◆ **AIM OF THE EXERCISE**
Only lines containing "tout" are wanted from the data below. Copy those lines.

[Change detection outputs]
....................

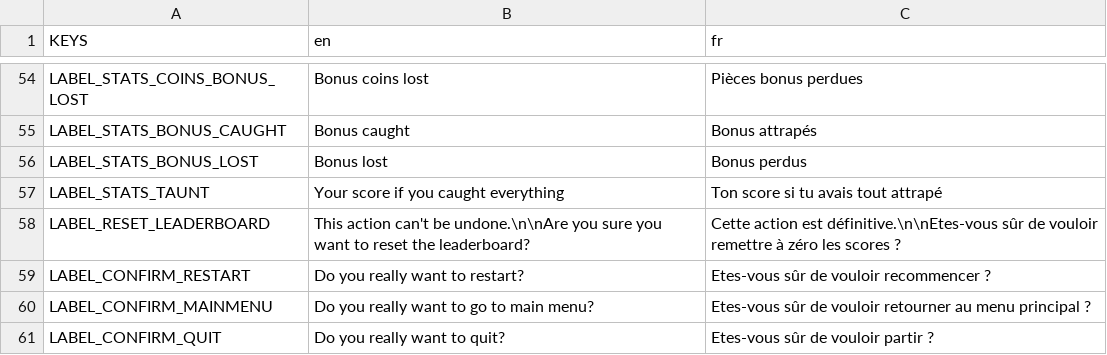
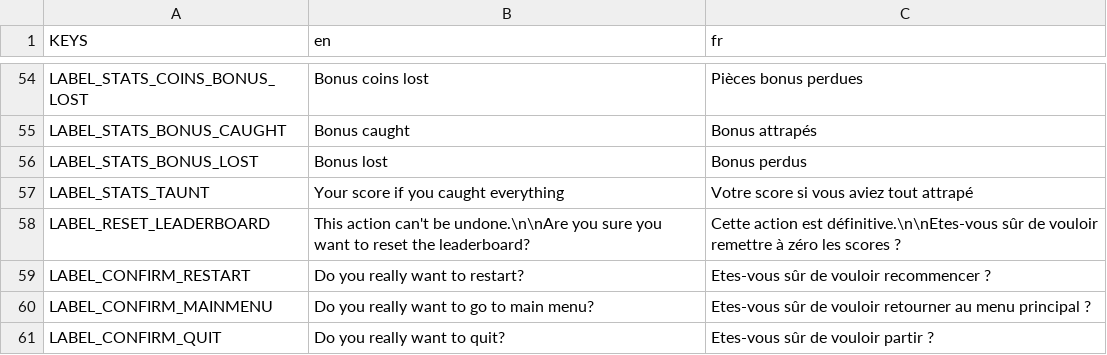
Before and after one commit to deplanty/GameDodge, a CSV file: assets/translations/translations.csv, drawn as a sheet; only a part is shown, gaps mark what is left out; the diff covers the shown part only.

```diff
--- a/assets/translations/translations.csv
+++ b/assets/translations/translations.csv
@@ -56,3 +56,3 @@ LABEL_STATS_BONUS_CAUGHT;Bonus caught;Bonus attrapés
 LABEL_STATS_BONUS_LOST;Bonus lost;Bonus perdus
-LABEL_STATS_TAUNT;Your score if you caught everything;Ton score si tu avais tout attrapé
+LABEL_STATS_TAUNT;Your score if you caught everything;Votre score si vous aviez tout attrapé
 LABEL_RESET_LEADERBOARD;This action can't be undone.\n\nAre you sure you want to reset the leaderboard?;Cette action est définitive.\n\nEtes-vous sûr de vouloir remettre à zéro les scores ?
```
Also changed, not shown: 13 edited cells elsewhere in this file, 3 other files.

....................

◆ **OUTPUT FOR THIS TASK**
-LABEL_STATS_TAUNT;Your score if you caught everything;Ton score si tu avais tout attrapé
+LABEL_STATS_TAUNT;Your score if you caught everything;Votre score si vous aviez tout attrapé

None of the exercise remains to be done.